[Records drawn from a dataset]
------------------------------------------------------------
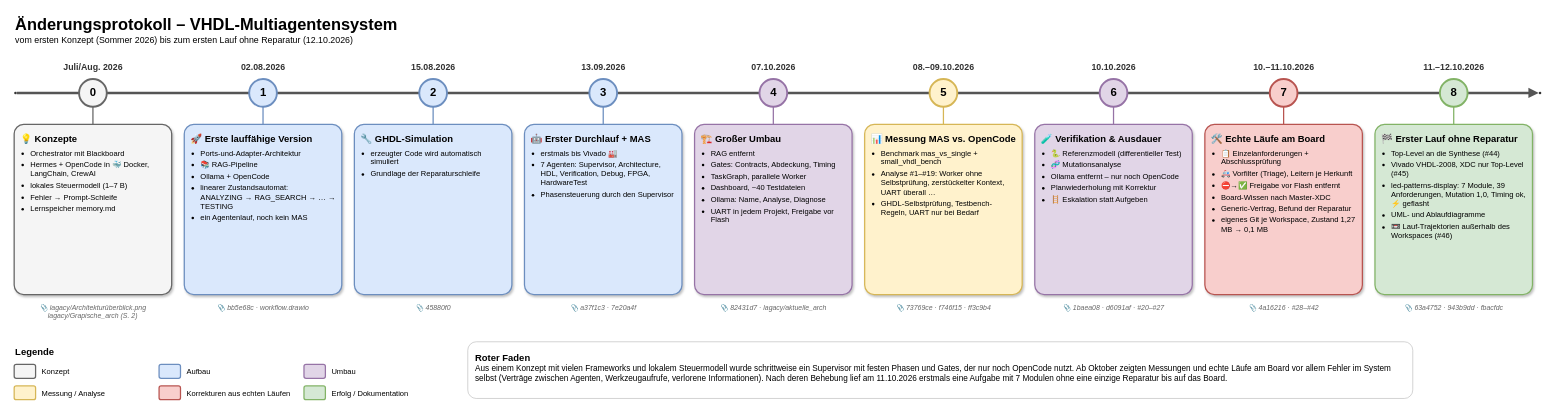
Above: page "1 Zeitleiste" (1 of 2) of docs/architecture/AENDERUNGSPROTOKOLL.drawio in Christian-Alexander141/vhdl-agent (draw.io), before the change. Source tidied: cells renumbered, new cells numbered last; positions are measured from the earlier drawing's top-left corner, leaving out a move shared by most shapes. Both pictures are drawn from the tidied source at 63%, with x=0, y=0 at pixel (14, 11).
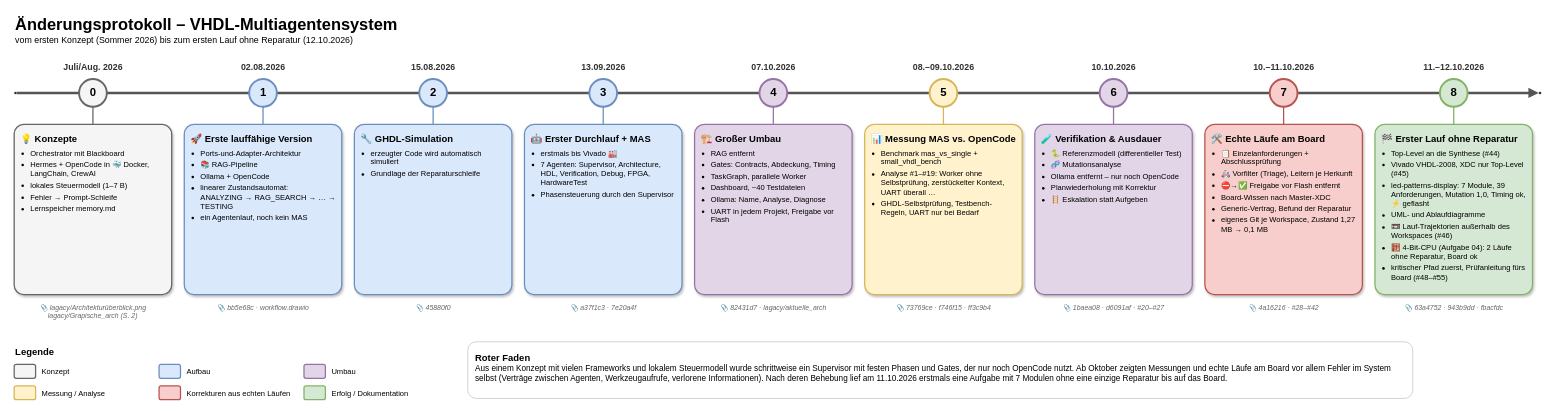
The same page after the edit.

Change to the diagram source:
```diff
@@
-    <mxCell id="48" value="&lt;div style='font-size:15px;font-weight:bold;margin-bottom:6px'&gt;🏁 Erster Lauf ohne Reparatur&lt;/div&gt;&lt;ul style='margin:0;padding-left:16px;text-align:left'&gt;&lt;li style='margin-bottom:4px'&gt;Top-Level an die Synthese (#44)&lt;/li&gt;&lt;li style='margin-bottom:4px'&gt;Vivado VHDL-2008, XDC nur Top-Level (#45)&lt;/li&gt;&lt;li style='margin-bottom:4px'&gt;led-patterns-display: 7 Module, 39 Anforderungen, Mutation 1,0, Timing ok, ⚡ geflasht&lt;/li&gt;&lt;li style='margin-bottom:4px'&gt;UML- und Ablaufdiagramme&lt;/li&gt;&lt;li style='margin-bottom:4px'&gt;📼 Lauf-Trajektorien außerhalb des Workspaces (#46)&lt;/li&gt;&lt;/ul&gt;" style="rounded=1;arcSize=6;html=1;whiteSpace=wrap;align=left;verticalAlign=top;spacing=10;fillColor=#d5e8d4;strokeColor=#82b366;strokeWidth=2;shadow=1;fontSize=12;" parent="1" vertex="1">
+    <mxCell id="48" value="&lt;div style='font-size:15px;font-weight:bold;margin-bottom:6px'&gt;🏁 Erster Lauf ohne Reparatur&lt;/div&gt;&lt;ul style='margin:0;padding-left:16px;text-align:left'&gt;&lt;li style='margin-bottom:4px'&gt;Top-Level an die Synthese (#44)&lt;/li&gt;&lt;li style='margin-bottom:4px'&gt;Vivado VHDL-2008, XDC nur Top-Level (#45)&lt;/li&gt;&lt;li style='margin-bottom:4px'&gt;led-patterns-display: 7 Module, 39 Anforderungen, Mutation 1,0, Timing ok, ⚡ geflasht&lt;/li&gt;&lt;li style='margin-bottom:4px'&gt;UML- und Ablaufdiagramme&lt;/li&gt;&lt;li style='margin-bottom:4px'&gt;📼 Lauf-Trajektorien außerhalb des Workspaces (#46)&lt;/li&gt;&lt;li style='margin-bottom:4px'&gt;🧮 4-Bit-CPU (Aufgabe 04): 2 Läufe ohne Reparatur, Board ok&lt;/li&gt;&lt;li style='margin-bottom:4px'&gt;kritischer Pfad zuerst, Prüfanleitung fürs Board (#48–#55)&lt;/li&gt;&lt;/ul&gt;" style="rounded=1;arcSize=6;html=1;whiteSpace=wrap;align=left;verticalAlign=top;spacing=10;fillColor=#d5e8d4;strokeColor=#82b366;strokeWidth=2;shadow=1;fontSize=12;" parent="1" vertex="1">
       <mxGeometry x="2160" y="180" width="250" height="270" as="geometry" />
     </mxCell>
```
------------------------------------------------------------
_Task directions_
Identify the lines in the entries above that contain "source", then copy them out.

_Result_
Above: page "1 Zeitleiste" (1 of 2) of docs/architecture/AENDERUNGSPROTOKOLL.drawio in Christian-Alexander141/vhdl-agent (draw.io), before the change. Source tidied: cells renumbered, new cells numbered last; positions are measured from the earlier drawing's top-left corner, leaving out a move shared by most shapes. Both pictures are drawn from the tidied source at 63%, with x=0, y=0 at pixel (14, 11).
Change to the diagram source:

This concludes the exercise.